 > Python 2.5 while I am running Python 2.6. 

Yep. Not uncommon for me to have several versions of Python
available. It so happens that the computer where this email is being
sent has at least 9 versions, possibly more because I didn't check if
python.new and python.old are one those other 9. (I don't maintain
this box, but pay someone else to; clearly this is a pathological
case, but it's kind of interesting to me that there are at more than 9
versions installed and I did not contrive this case.)

 > What benefit do I derive
 > from knowing that compared to just knowing that it was not compiled by
 > Python 2.6? I mean are you ultimately planning on launching a
 > different interpreter based on what generated the bytecode?

If there's a mismatch in the first place, it means there's confusion
on someone's part. Don't you want to foster development of programs
that try to minimize confusion? Subsidiary effects when support of
magic to version string are not readily available in situations where
it would be helpful is possibly back and forth dialog in bug reports
one is asking what telling folks how to get the version number
(because it's not in the error message because its not readily
available by a programmer). Never underestimate the level of users,
especially if you are working on something like a debugger.

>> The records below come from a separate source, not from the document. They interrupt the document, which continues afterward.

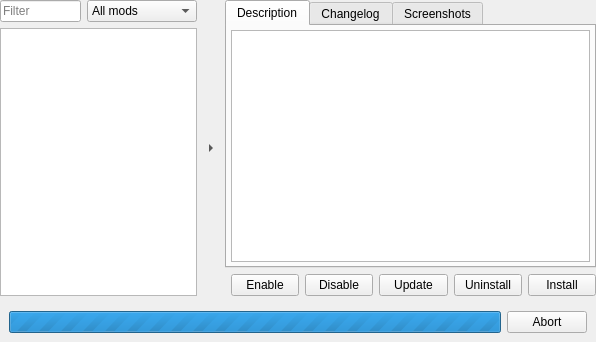
The window that launcher/modManager/cmodlistview_moc.ui (vcmi/vcmi) describes before a commit, drawn with Qt 5.
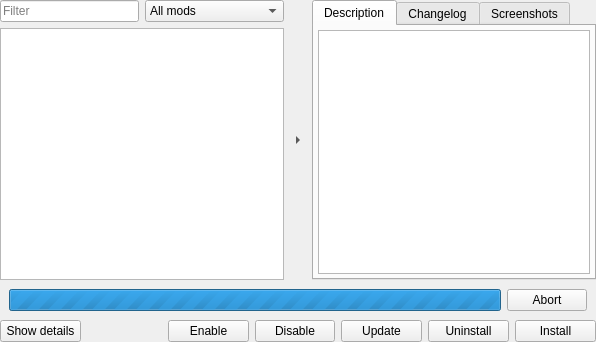
The same window after the commit.

Commit message: Miscellaneous improvements for Launcher UI: - Implemented "show intro" toggle in settings - Install/Update/Enable buttons are now visible even when mod info is hidden - Fixed behaviour of show mod info switch, added more obvious button to enable it - Removed no longer used "Enable mods on install" switch - Added buttons to open data, user data and temporary directories

Diff of the .ui file:
```diff
--- a/launcher/modManager/cmodlistview_moc.ui
+++ b/launcher/modManager/cmodlistview_moc.ui
@@ -26,6 +26,9 @@
    <property name="bottomMargin">
     <number>0</number>
    </property>
+   <property name="verticalSpacing">
+    <number>3</number>
+   </property>
    <item row="0" column="0">
     <layout class="QGridLayout" name="gridLayout_2">
      <property name="spacing">
@@ -166,7 +169,7 @@
    <item row="0" column="2">
     <widget class="QWidget" name="modInfoWidget" native="true">
      <property name="sizePolicy">
-      <sizepolicy hsizetype="Preferred" vsizetype="Preferred">
+      <sizepolicy hsizetype="MinimumExpanding" vsizetype="Preferred">
        <horstretch>0</horstretch>
        <verstretch>0</verstretch>
       </sizepolicy>
@@ -202,147 +205,6 @@
       <property name="bottomMargin">
        <number>0</number>
       </property>
-      <item row="1" column="4">
-       <widget class="QPushButton" name="uninstallButton">
-        <property name="sizePolicy">
-         <sizepolicy hsizetype="Expanding" vsizetype="Fixed">
-          <horstretch>0</horstretch>
-          <verstretch>0</verstretch>
-         </sizepolicy>
-        </property>
-        <property name="minimumSize">
-         <size>
-          <width>51</width>
-          <height>0</height>
-         </size>
-        </property>
-        <property name="maximumSize">
-         <size>
-          <width>100</width>
-          <height>16777215</height>
-         </size>
-        </property>
-        <property name="text">
-         <string>Uninstall</string>
-        </property>
-       </widget>
-      </item>
-      <item row="1" column="2">
-       <widget class="QPushButton" name="disableButton">
-        <property name="sizePolicy">
-         <sizepolicy hsizetype="Expanding" vsizetype="Fixed">
-          <horstretch>0</horstretch>
-          <verstretch>0</verstretch>
-         </sizepolicy>
-        </property>
-        <property name="minimumSize">
-         <size>
-          <width>51</width>
-          <height>0</height>
-         </size>
-        </property>
-        <property name="maximumSize">
-         <size>
-          <width>100</width>
-          <height>16777215</height>
-         </size>
-        </property>
-        <property name="text">
-         <string>Disable</string>
-        </property>
-       </widget>
-      </item>
-      <item row="1" column="3">
-       <widget class="QPushButton" name="updateButton">
-        <property name="sizePolicy">
-         <sizepolicy hsizetype="Expanding" vsizetype="Fixed">
-          <horstretch>0</horstretch>
-          <verstretch>0</verstretch>
-         </sizepolicy>
-        </property>
-        <property name="minimumSize">
-         <size>
-          <width>51</width>
-          <height>0</height>
-         </size>
-        </property>
-        <property name="maximumSize">
-         <size>
-          <width>100</width>
-          <height>16777215</height>
-         </size>
-        </property>
-        <property name="text">
-         <string>Update</string>
-        </property>
-       </widget>
-      </item>
-      <item row="1" column="0">
-       <spacer name="modButtonSpacer">
-        <property name="orientation">
-         <enum>Qt::Horizontal</enum>
-        </property>
-        <property name="sizeType">
-         <enum>QSizePolicy::MinimumExpanding</enum>
-        </property>
-        <property name="sizeHint" stdset="0">
-         <size>
-          <width>0</width>
-          <height>20</height>
-         </size>
-        </property>
-       </spacer>
-      </item>
-      <item row="1" column="5">
-       <widget class="QPushButton" name="installButton">
-        <property name="sizePolicy">
-         <sizepolicy hsizetype="Expanding" vsizetype="Fixed">
-          <horstretch>0</horstretch>
-          <verstretch>0</verstretch>
-         </sizepolicy>
-        </property>
-        <property name="minimumSize">
-         <size>
-          <width>51</width>
-          <height>0</height>
-         </size>
-        </property>
-        <property name="maximumSize">
-         <size>
-          <width>100</width>
-          <height>16777215</height>
-         </size>
-        </property>
-        <property name="text">
-         <string>Install</string>
-        </property>
-       </widget>
-      </item>
-      <item row="1" column="1">
-       <widget class="QPushButton" name="enableButton">
-        <property name="sizePolicy">
-         <sizepolicy hsizetype="Expanding" vsizetype="Fixed">
-          <horstretch>0</horstretch>
-          <verstretch>0</verstretch>
-         </sizepolicy>
-        </property>
-        <property name="minimumSize">
-         <size>
-          <width>51</width>
-          <height>0</height>
-         </size>
-        </property>
-        <property name="maximumSize">
-         <size>
-          <width>100</width>
-          <height>16777215</height>
-         </size>
-        </property>
-        <property name="text">
-         <string>Enable</string>
-        </property>
-       </widget>
-      </item>
       <item row="0" column="0" colspan="6">
        <widget class="QTabWidget" name="tabWidget">
         <property name="currentIndex">
@@ -464,6 +326,179 @@
      </layout>
     </widget>
    </item>
+   <item row="2" column="0" colspan="3">
+    <layout class="QHBoxLayout" name="horizontalLayout_2">
+     <property name="spacing">
+      <number>6</number>
+     </property>
+     <item>
+      <widget class="QPushButton" name="showInfoButton">
+       <property name="sizePolicy">
+        <sizepolicy hsizetype="Expanding" vsizetype="Fixed">
+         <horstretch>0</horstretch>
+         <verstretch>0</verstretch>
+        </sizepolicy>
+       </property>
+       <property name="minimumSize">
+        <size>
+         <width>51</width>
+         <height>0</height>
+        </size>
+       </property>
+       <property name="maximumSize">
+        <size>
+         <width>100</width>
+         <height>16777215</height>
+        </size>
+       </property>
+       <property name="text">
+        <string>Show details</string>
+       </property>
+      </widget>
+     </item>
+     <item>
+      <spacer name="modButtonSpacer">
+       <property name="orientation">
+        <enum>Qt::Horizontal</enum>
+       </property>
+       <property name="sizeType">
+        <enum>QSizePolicy::MinimumExpanding</enum>
+       </property>
+       <property name="sizeHint" stdset="0">
+        <size>
+         <width>0</width>
+         <height>0</height>
+        </size>
+       </property>
+      </spacer>
+     </item>
+     <item>
+      <widget class="QPushButton" name="enableButton">
+       <property name="sizePolicy">
+        <sizepolicy hsizetype="Expanding" vsizetype="Fixed">
+         <horstretch>0</horstretch>
+         <verstretch>0</verstretch>
+        </sizepolicy>
+       </property>
+       <property name="minimumSize">
+        <size>
+         <width>51</width>
+         <height>0</height>
+        </size>
+       </property>
+       <property name="maximumSize">
+        <size>
+         <width>100</width>
+         <height>16777215</height>
+        </size>
+       </property>
+       <property name="text">
+        <string>Enable</string>
+       </property>
+      </widget>
+     </item>
+     <item>
+      <widget class="QPushButton" name="disableButton">
+       <property name="sizePolicy">
+        <sizepolicy hsizetype="Expanding" vsizetype="Fixed">
+         <horstretch>0</horstretch>
+         <verstretch>0</verstretch>
+        </sizepolicy>
+       </property>
+       <property name="minimumSize">
+        <size>
+         <width>51</width>
+         <height>0</height>
+        </size>
+       </property>
+       <property name="maximumSize">
+        <size>
+         <width>100</width>
+         <height>16777215</height>
+        </size>
+       </property>
+       <property name="text">
+        <string>Disable</string>
+       </property>
+      </widget>
+     </item>
+     <item>
+      <widget class="QPushButton" name="updateButton">
+       <property name="sizePolicy">
+        <sizepolicy hsizetype="Expanding" vsizetype="Fixed">
+         <horstretch>0</horstretch>
+         <verstretch>0</verstretch>
+        </sizepolicy>
+       </property>
+       <property name="minimumSize">
+        <size>
+         <width>51</width>
+         <height>0</height>
+        </size>
+       </property>
+       <property name="maximumSize">
+        <size>
+         <width>100</width>
+         <height>16777215</height>
+        </size>
+       </property>
+       <property name="text">
+        <string>Update</string>
+       </property>
+      </widget>
+     </item>
+     <item>
+      <widget class="QPushButton" name="uninstallButton">
+       <property name="sizePolicy">
+        <sizepolicy hsizetype="Expanding" vsizetype="Fixed">
+         <horstretch>0</horstretch>
+         <verstretch>0</verstretch>
+        </sizepolicy>
+       </property>
+       <property name="minimumSize">
+        <size>
+         <width>51</width>
+         <height>0</height>
+        </size>
+       </property>
+       <property name="maximumSize">
+        <size>
+         <width>100</width>
+         <height>16777215</height>
+        </size>
+       </property>
+       <property name="text">
+        <string>Uninstall</string>
+       </property>
+      </widget>
+     </item>
+     <item>
+      <widget class="QPushButton" name="installButton">
+       <property name="sizePolicy">
+        <sizepolicy hsizetype="Expanding" vsizetype="Fixed">
+         <horstretch>0</horstretch>
+         <verstretch>0</verstretch>
+        </sizepolicy>
+       </property>
+       <property name="minimumSize">
+        <size>
+         <width>51</width>
+         <height>0</height>
+        </size>
+       </property>
+       <property name="maximumSize">
+        <size>
+         <width>100</width>
+         <height>16777215</height>
+        </size>
+       </property>
+       <property name="text">
+        <string>Install</string>
+       </property>
+      </widget>
+     </item>
+    </layout>
+   </item>
    <item row="1" column="0" colspan="3">
     <widget class="QWidget" name="progressWidget" native="true">
      <property name="enabled">
@@ -485,6 +520,12 @@
       <property name="leftMargin">
        <number>9</number>
       </property>
+      <property name="topMargin">
+       <number>6</number>
+      </property>
+      <property name="bottomMargin">
+       <number>6</number>
+      </property>
       <item>
        <widget class="QProgressBar" name="progressBar">
         <property name="sizePolicy">
```
Left out of the diff: 5 changed lines with no effect on the pictures. The commit also changes 7 other files.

If we hope that someone's going to know about and read that comment in
the C file turn it into a dictionary and maintain it anytime the magic
number gets updated, it's probably not going to happen often.

Again, although I see specific uses in a debugger this really an issue
regarding code tools or programs that deal with Python code. I know
there's a disassembler, but you mean there isn't a dump tool which
shows all of the information inside a compiled object including a
disassembly, Python version the program was compiled with, mtime in
human readable format, and whatnot?

More information about the Python-ideas mailing list